Africa yet to consider maritime security

The African Union has ignored the resolutions of the two previous Sea Power for Africa symposia, held in 2005 and 2006, and has yet to discuss maritime security in any detail.
This emerged at the 3rd Sea Power for Africa symposium, underway in Cape Town where an AU official asked the representatives of 31 African states as well as 16 international navies help it craft a plan to deal with the challenges that include the disruption of sea lines of communication; the illegal exploitation of resources; pollution and dumping; human and drug trafficking as well as other organised crime, including sea piracy; terrorism and natural disasters.
The symposium is taking place at a time that 23 countries – none of them African – have pledged or deployed ships to patrol the Gulf of Aden and adjacent waters, where well over a hundred incidents of piracy were reported last year.

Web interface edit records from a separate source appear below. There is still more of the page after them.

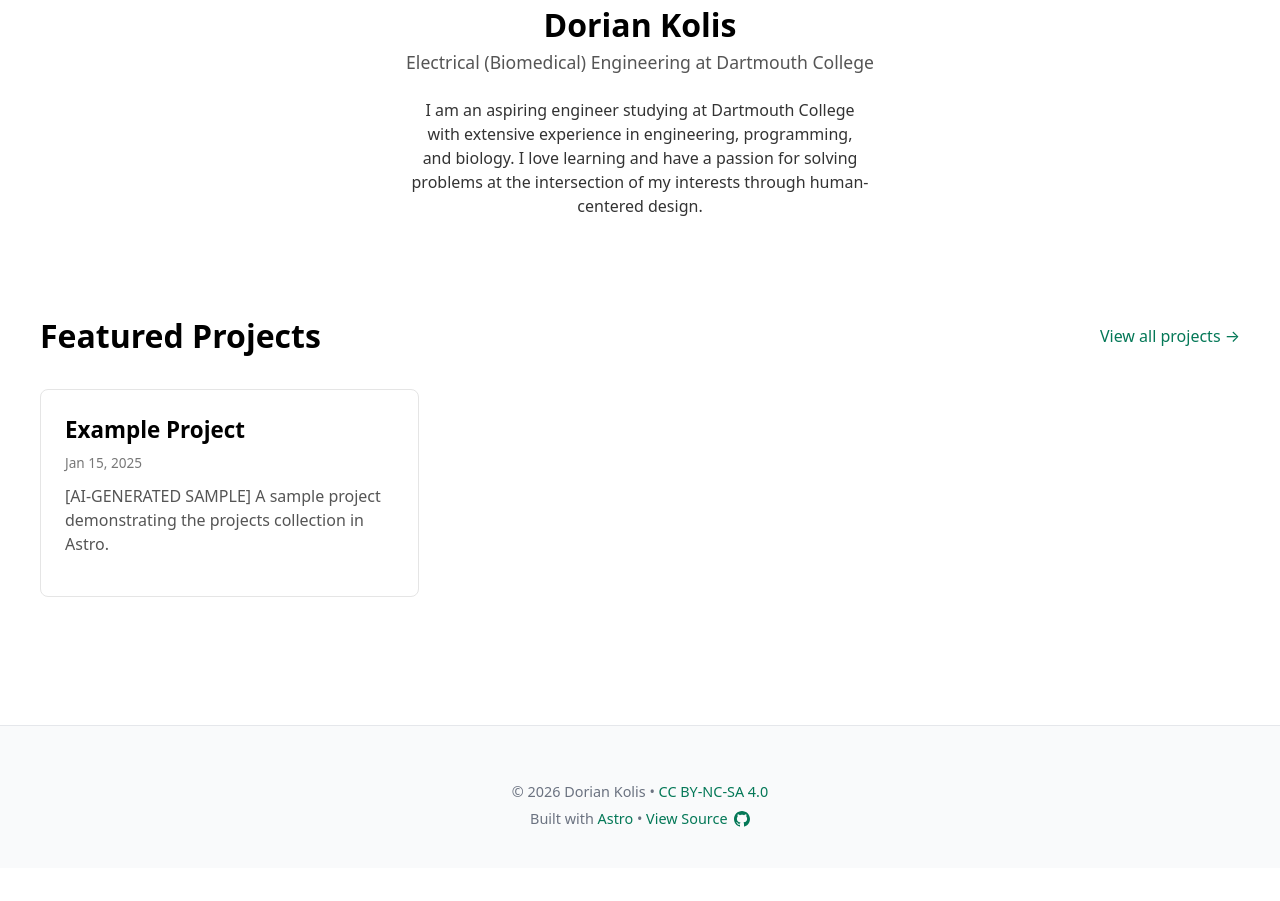
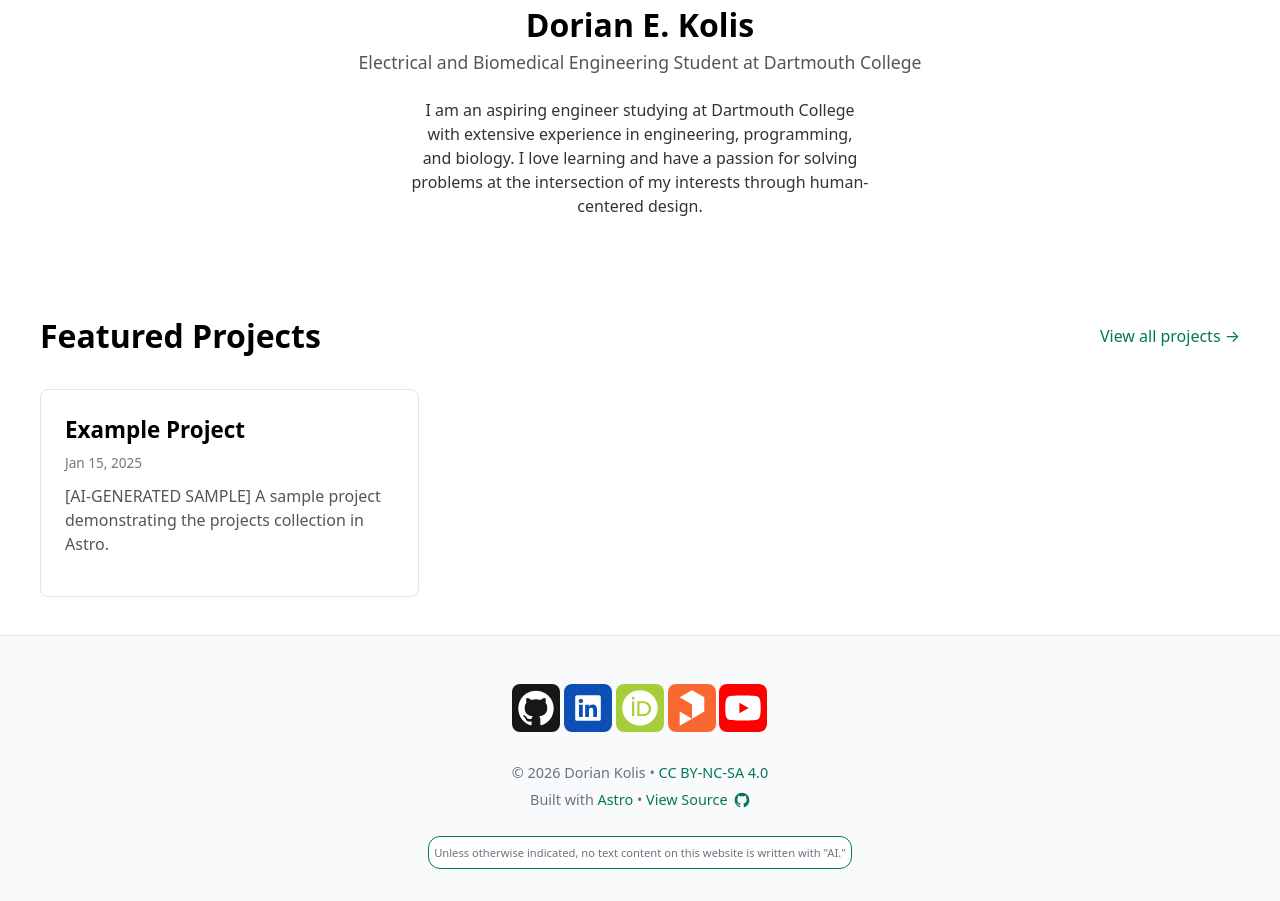
Before and after one commit to MetalTurtle18/personal-website, an Astro site: page / in a window 1280 px wide. Shown: the part 320-1221 px from the top of the page. Before the commit the page ends 1188 px from the top, so only its background shows below. Built offline with nearby package versions, Linux system fonts and the light colour scheme; Astro itself is replaced by a stand-in of ours.

Commit message:
Fix footer positioning Add external links

```diff
--- a/src/layouts/Layout.astro
+++ b/src/layouts/Layout.astro
@@ -20,6 +20,64 @@ const { title = 'Dorian Kolis' } = Astro.props;
     <footer class="footer">
       <div class="footer-content">
         <div class="footer-info">
+          <div class="footer-links">
+            <a href="https://github.com/MetalTurtle18" target="_blank" rel="noopener">
+              <svg
+                role="img"
+                viewBox="-1 -1 26 26"
+                xmlns="http://www.w3.org/2000/svg"
+                class="github"
+                ><title>GitHub</title><path
+                  fill="white"
+                  d="M12 .297c-6.63 0-12 5.373-12 12 0 5.303 3.438 9.8 8.205 11.385.6.113.82-.258.82-.577 0-.285-.01-1.04-.015-2.04-3.338.724-4.042-1.61-4.042-1.61C4.422 18.07 3.633 17.7 3.633 17.7c-1.087-.744.084-.729.084-.729 1.205.084 1.838 1.236 1.838 1.236 1.07 1.835 2.809 1.305 3.495.998.108-.776.417-1.305.76-1.605-2.665-.3-5.466-1.332-5.466-5.93 0-1.31.465-2.38 1.235-3.22-.135-.303-.54-1.523.105-3.176 0 0 1.005-.322 3.3 1.23.96-.267 1.98-.399 3-.405 1.02.006 2.04.138 3 .405 2.28-1.552 3.285-1.23 3.285-1.23.645 1.653.24 2.873.12 3.176.765.84 1.23 1.91 1.23 3.22 0 4.61-2.805 5.625-5.475 5.92.42.36.81 1.096.81 2.22 0 1.606-.015 2.896-.015 3.286 0 .315.21.69.825.57C20.565 22.092 24 17.592 24 12.297c0-6.627-5.373-12-12-12"
+                ></path></svg
+              ></a
+            >
+            <a href="https://www.linkedin.com/in/dorian-kolis" target="_blank" rel="noopener">
+              <svg
+                role="img"
+                viewBox="-1 -1 18 18"
+                xmlns="http://www.w3.org/2000/svg"
+                class="linkedin"
+                ><title>LinkedIn</title><path
+                  fill="white"
+                  d="M12.225 12.225h-1.778V9.44c0-.664-.012-1.519-.925-1.519-.926 0-1.068.724-1.068 1.47v2.834H6.676V6.498h1.707v.783h.024c.348-.594.996-.95 1.684-.925 1.802 0 2.135 1.185 2.135 2.728l-.001 3.14zM4.67 5.715a1.037 1.037 0 01-1.032-1.031c0-.566.466-1.032 1.032-1.032.566 0 1.031.466 1.032 1.032 0 .566-.466 1.032-1.032 1.032zm.889 6.51h-1.78V6.498h1.78v5.727zM13.11 2H2.885A.88.88 0 002 2.866v10.268a.88.88 0 00.885.866h10.226a.882.882 0 00.889-.866V2.865a.88.88 0 00-.889-.864z"
+                ></path></svg
+              ></a
+            >
+            <a href="https://orcid.org/0009-0004-5363-3730" target="_blank" rel="noopener">
+              <svg role="img" viewBox="-1 -1 26 26" xmlns="http://www.w3.org/2000/svg" class="orcid"
+                ><title>ORCID</title><path
+                  fill="white"
+                  d="M12 0C5.372 0 0 5.372 0 12s5.372 12 12 12 12-5.372 12-12S18.628 0 12 0zM7.369 4.378c.525 0 .947.431.947.947s-.422.947-.947.947a.95.95 0 0 1-.947-.947c0-.525.422-.947.947-.947zm-.722 3.038h1.444v10.041H6.647V7.416zm3.562 0h3.9c3.712 0 5.344 2.653 5.344 5.025 0 2.578-2.016 5.025-5.325 5.025h-3.919V7.416zm1.444 1.303v7.444h2.297c3.272 0 4.022-2.484 4.022-3.722 0-2.016-1.284-3.722-4.097-3.722h-2.222z"
+                ></path></svg
+              ></a
+            >
+            <a href="https://www.printables.com/@MetalTurtle" target="_blank" rel="noopener">
+              <svg
+                role="img"
+                viewBox="-1 -1 26 26"
+                xmlns="http://www.w3.org/2000/svg"
+                class="printables"
+                ><title>Printables</title><path
+                  fill="white"
+                  d="M3.678 4.8 12 9.6v9.6l8.322-4.8V4.8L12 0ZM12 19.2l-8.322-4.8V24Z"></path></svg
+              ></a
+            >
+            <a href="https://www.youtube.com/@MetalTurtle18" target="_blank" rel="noopener">
+              <svg
+                role="img"
+                viewBox="-1 -1 26 26"
+                xmlns="http://www.w3.org/2000/svg"
+                class="youtube"
+                ><title>YouTube</title><path
+                  fill="white"
+                  d="M23.498 6.186a3.016 3.016 0 0 0-2.122-2.136C19.505 3.545 12 3.545 12 3.545s-7.505 0-9.377.505A3.017 3.017 0 0 0 .502 6.186C0 8.07 0 12 0 12s0 3.93.502 5.814a3.016 3.016 0 0 0 2.122 2.136c1.871.505 9.376.505 9.376.505s7.505 0 9.377-.505a3.015 3.015 0 0 0 2.122-2.136C24 15.93 24 12 24 12s0-3.93-.502-5.814zM9.545 15.568V8.432L15.818 12l-6.273 3.568z"
+                ></path></svg
+              ></a
+            >
+          </div>
+          <br />
           <p>
             © {new Date().getFullYear()} Dorian Kolis • <a
               href="https://creativecommons.org/licenses/by-nc-sa/4.0/"
@@ -37,18 +95,22 @@ const { title = 'Dorian Kolis' } = Astro.props;
             >
               View Source
               <svg
-                xmlns="http://www.w3.org/2000/svg"
+                role="img"
                 width="16"
                 height="16"
-                viewBox="0 0 24 24"
+                viewBox="-1 -1 26 26"
+                xmlns="http://www.w3.org/2000/svg"
                 fill="currentColor"
+                ><title>GitHub</title><path
+                  d="M12 .297c-6.63 0-12 5.373-12 12 0 5.303 3.438 9.8 8.205 11.385.6.113.82-.258.82-.577 0-.285-.01-1.04-.015-2.04-3.338.724-4.042-1.61-4.042-1.61C4.422 18.07 3.633 17.7 3.633 17.7c-1.087-.744.084-.729.084-.729 1.205.084 1.838 1.236 1.838 1.236 1.07 1.835 2.809 1.305 3.495.998.108-.776.417-1.305.76-1.605-2.665-.3-5.466-1.332-5.466-5.93 0-1.31.465-2.38 1.235-3.22-.135-.303-.54-1.523.105-3.176 0 0 1.005-.322 3.3 1.23.96-.267 1.98-.399 3-.405 1.02.006 2.04.138 3 .405 2.28-1.552 3.285-1.23 3.285-1.23.645 1.653.24 2.873.12 3.176.765.84 1.23 1.91 1.23 3.22 0 4.61-2.805 5.625-5.475 5.92.42.36.81 1.096.81 2.22 0 1.606-.015 2.896-.015 3.286 0 .315.21.69.825.57C20.565 22.092 24 17.592 24 12.297c0-6.627-5.373-12-12-12"
+                ></path></svg
               >
-                <path
-                  d="M12 0c-6.626 0-12 5.373-12 12 0 5.302 3.438 9.8 8.207 11.387.599.111.793-.261.793-.577v-2.234c-3.338.726-4.033-1.416-4.033-1.416-.546-1.387-1.333-1.756-1.333-1.756-1.089-.745.083-.729.083-.729 1.205.084 1.839 1.237 1.839 1.237 1.07 1.834 2.807 1.304 3.492.997.107-.775.418-1.305.762-1.604-2.665-.305-5.467-1.334-5.467-5.931 0-1.311.469-2.381 1.236-3.221-.124-.303-.535-1.524.117-3.176 0 0 1.008-.322 3.301 1.23.957-.266 1.983-.399 3.003-.404 1.02.005 2.047.138 3.006.404 2.291-1.552 3.297-1.23 3.297-1.23.653 1.653.242 2.874.118 3.176.77.84 1.235 1.911 1.235 3.221 0 4.609-2.807 5.624-5.479 5.921.43.372.823 1.102.823 2.222v3.293c0 .319.192.694.801.576 4.765-1.589 8.199-6.086 8.199-11.386 0-6.627-5.373-12-12-12z"
-                ></path>
-              </svg>
             </a>
           </p>
+          <br />
+          <div class="footer-ai-note" title="Sorry, I still think I am a better writer.">
+            <p>Unless otherwise indicated, no text content on this website is written with "AI."</p>
+          </div>
         </div>
       </div>
     </footer>
@@ -71,10 +133,12 @@ const { title = 'Dorian Kolis' } = Astro.props;
       BlinkMacSystemFont,
       'Segoe UI',
       sans-serif;
+    min-height: 100%;
+    position: relative;
   }
 
   body {
-    margin: 0;
+    margin: 0 0 240px;
     padding: 0;
     min-height: 100vh;
   }
@@ -93,6 +157,10 @@ const { title = 'Dorian Kolis' } = Astro.props;
   }
 
   .footer {
+    position: absolute;
+    overflow: hidden;
+    bottom: 0;
+    width: 100%;
     margin-top: 4rem;
     padding: 3rem 2rem 2rem;
     background: #f9fafb;
@@ -145,14 +213,53 @@ const { title = 'Dorian Kolis' } = Astro.props;
     text-decoration: underline;
   }
 
+  .footer-ai-note {
+    text-align: center;
+    background: white;
+    border: 1px solid #047857;
+    border-radius: 0.75rem;
+  }
+
+  .footer-ai-note p {
+    color: #6b7280;
+    font-size: 0.7rem;
+    padding: 0 0.3rem;
+  }
+
   .github-link {
     display: inline-flex;
     align-items: center;
     gap: 0.4rem;
   }
 
+  .footer-links svg {
+    width: 3rem;
+    border-radius: 0.5rem;
+    padding: 0.3rem;
+  }
+
+  .github {
+    background: #181717;
+  }
+
+  .linkedin {
+    background: #0e4fb5;
+  }
+
+  .orcid {
+    background: #a6ce39;
+  }
+
+  .printables {
+    background: #fa6831;
+  }
+
+  .youtube {
+    background: #ff0000;
+  }
+
   .github-link svg {
-    vertical-align: middle;
+    vertical-align: text-bottom;
   }
 
   @media (max-width: 768px) {
--- a/src/pages/index.astro
+++ b/src/pages/index.astro
@@ -4,8 +4,8 @@ import Layout from '../layouts/Layout.astro';
 import ContentCard from '../components/ContentCard.astro';
 import headshot from '../assets/mugshot.jpg';
 
-const name = 'Dorian Kolis';
-const title = 'Electrical (Biomedical) Engineering at Dartmouth College';
+const name = 'Dorian E. Kolis';
+const title = 'Electrical and Biomedical Engineering Student at Dartmouth College';
 const bio =
   'I am an aspiring engineer studying at Dartmouth College with extensive experience in engineering, programming, and biology. I love learning and have a passion for solving problems at the intersection of my interests through human-centered design.';
 
```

Pirates, mostly operating from lawless Somalia, Somaliland and Puntland, hijacked ships and extracted millions of US dollars as ransom from ship owners. In addition, hundreds of sailors were taken hostage and several murdered, with scores injured in pirate attacks that have also pushed up maritime insurance premiums and forced ships to round the Cape to Europe or Asia rather than use the Suez Canal and Red Sea. This has, in turn, pushed up consumer prices, also in Africa.
South African defence minister Charles Nqakula says the lack of an African response is indeed problematic. “Of course that worries us. We do need to deal with organised crime in all manners that present itself, including that from the sea, and including sea piracy.”
Nqakula adds that he expects the AU to address the problem in the near future. “I`m sure it will be discussed at the next meeting of the AU – I`m not sure when that is – but I`m sure it will be discussed.